(Front-end code edit data)
┄┄┄┄┄┄┄┄┄┄
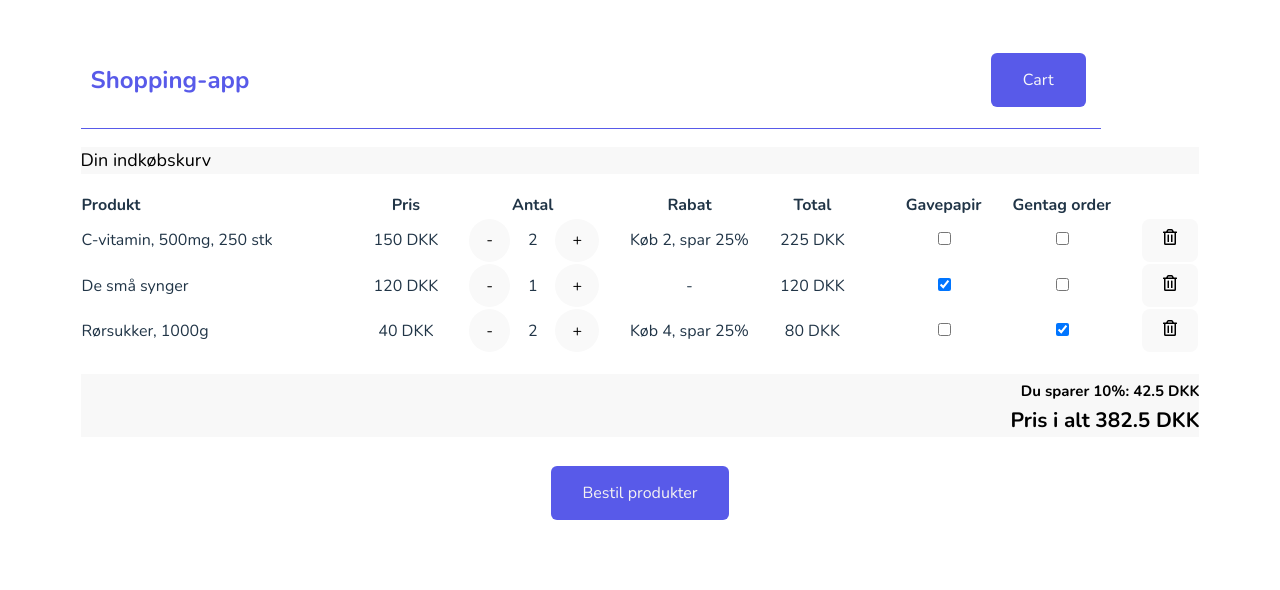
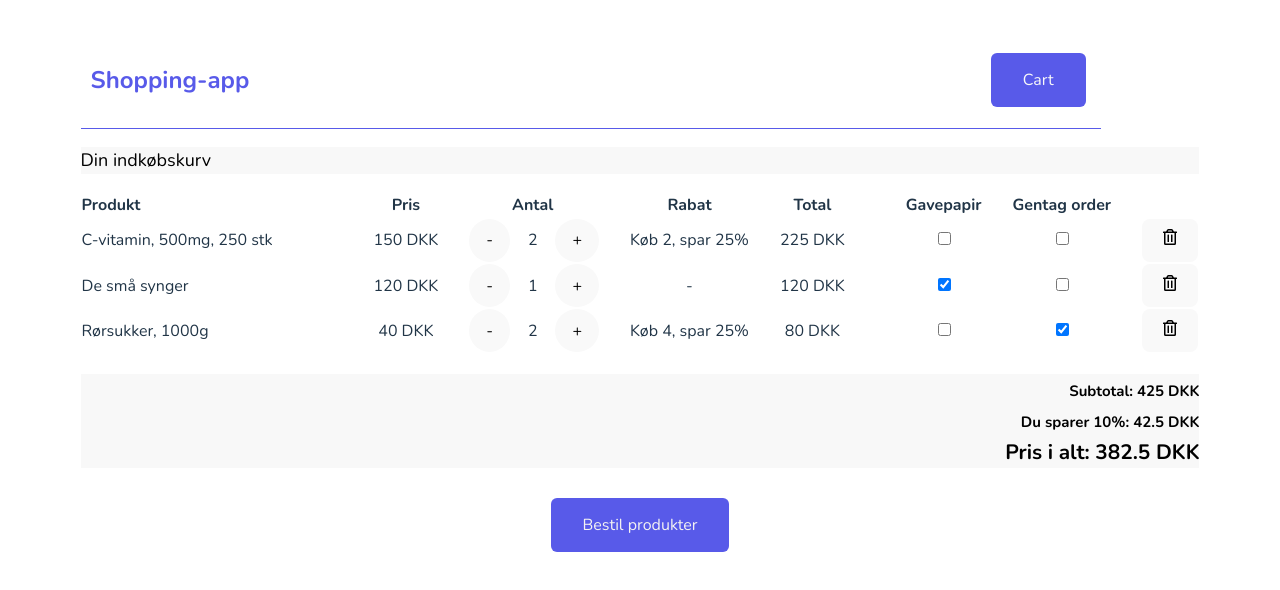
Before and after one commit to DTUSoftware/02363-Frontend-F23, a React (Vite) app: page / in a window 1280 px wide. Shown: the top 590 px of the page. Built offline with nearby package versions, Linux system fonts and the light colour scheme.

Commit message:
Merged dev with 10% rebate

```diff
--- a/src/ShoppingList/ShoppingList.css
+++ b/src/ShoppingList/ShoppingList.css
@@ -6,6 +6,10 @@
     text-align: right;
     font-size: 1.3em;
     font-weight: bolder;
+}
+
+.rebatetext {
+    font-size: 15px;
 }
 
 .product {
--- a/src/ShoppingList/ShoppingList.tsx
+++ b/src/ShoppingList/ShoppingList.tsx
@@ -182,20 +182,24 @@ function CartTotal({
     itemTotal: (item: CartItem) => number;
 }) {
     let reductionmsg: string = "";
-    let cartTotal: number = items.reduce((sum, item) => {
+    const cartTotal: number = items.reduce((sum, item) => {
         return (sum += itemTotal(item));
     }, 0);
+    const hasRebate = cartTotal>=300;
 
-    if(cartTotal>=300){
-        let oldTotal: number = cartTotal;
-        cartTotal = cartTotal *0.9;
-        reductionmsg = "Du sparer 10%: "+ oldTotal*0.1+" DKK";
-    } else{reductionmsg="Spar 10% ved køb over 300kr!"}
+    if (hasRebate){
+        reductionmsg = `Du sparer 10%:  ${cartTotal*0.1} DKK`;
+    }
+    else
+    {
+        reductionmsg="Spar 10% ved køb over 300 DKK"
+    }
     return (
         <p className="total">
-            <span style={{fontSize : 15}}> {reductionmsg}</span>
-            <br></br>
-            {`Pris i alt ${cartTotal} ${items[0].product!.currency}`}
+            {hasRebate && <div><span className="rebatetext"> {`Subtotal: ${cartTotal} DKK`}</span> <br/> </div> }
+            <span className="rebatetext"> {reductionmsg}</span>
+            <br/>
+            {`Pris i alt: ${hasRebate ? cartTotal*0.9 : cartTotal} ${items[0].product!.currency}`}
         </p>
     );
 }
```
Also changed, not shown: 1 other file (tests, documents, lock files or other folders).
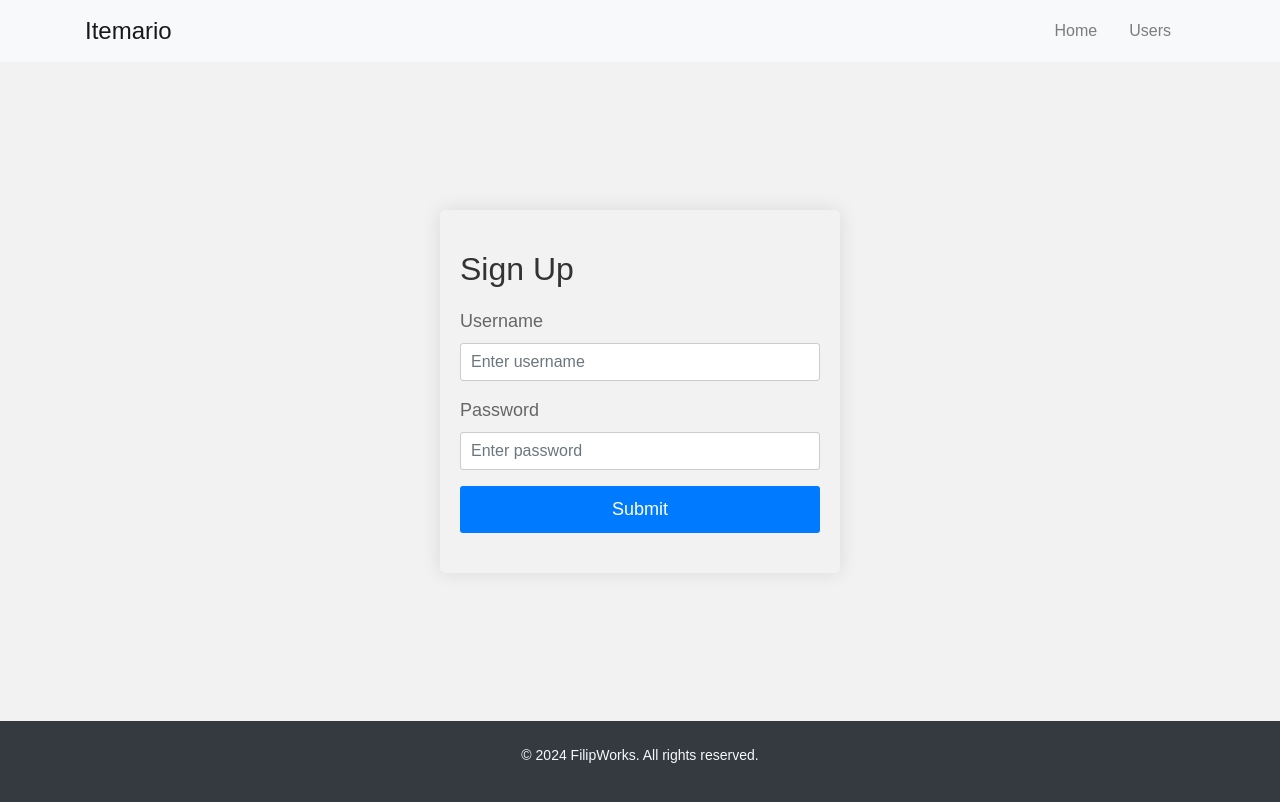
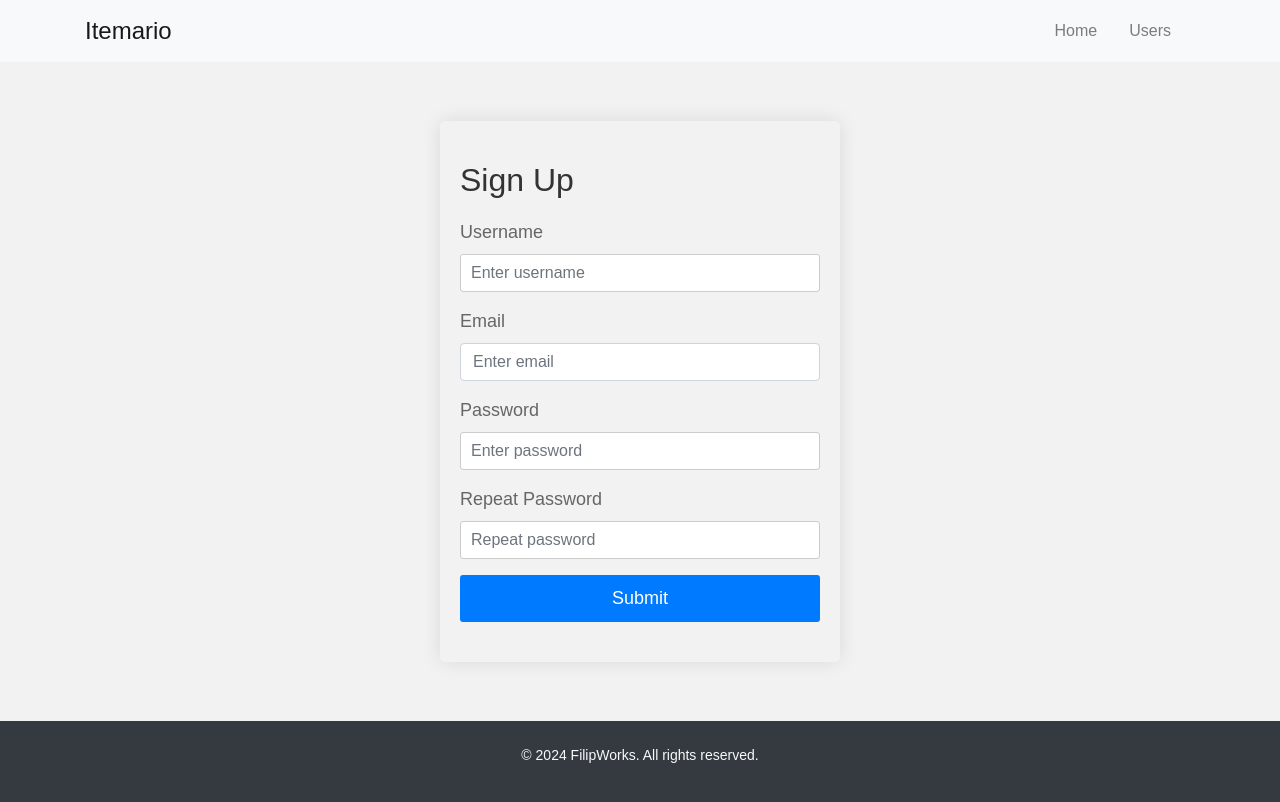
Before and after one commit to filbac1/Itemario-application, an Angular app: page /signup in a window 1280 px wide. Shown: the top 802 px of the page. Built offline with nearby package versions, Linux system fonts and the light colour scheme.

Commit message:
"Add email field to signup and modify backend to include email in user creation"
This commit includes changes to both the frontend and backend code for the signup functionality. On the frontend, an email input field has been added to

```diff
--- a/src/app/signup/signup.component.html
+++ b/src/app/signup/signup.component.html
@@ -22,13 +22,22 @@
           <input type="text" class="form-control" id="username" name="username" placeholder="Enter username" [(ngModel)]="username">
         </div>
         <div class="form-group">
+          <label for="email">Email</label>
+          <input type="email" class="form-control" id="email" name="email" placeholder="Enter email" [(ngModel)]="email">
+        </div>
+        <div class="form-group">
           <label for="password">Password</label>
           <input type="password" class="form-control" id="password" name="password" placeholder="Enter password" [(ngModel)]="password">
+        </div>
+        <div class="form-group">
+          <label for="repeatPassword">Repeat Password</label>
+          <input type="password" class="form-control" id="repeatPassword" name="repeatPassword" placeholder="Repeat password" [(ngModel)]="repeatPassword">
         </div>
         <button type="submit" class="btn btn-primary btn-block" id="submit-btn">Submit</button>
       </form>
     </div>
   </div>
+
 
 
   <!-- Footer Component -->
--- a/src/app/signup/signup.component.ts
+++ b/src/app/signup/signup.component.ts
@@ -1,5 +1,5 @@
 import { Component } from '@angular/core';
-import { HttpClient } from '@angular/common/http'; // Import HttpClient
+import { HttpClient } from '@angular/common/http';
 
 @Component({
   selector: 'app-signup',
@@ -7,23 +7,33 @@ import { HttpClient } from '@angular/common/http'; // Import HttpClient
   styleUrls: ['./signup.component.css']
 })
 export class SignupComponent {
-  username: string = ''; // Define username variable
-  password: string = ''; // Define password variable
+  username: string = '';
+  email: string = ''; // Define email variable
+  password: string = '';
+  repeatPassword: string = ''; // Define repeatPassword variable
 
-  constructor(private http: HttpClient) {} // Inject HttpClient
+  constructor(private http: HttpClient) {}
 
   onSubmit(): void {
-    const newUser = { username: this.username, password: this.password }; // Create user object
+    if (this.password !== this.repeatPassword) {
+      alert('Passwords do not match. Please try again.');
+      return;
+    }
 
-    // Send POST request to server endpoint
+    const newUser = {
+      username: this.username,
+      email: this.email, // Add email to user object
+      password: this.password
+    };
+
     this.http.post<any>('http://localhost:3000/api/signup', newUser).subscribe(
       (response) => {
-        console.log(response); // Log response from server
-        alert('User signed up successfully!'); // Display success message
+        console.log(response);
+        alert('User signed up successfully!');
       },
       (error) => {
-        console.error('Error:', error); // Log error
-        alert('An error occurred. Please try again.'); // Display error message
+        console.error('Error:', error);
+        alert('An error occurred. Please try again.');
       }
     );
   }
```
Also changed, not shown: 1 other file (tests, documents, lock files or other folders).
┄┄┄┄┄┄┄┄┄┄
→ TO DO
Where a line of the entries contains the word "string", count it, then state the total and nothing else.

→ TASK RESPONSE
7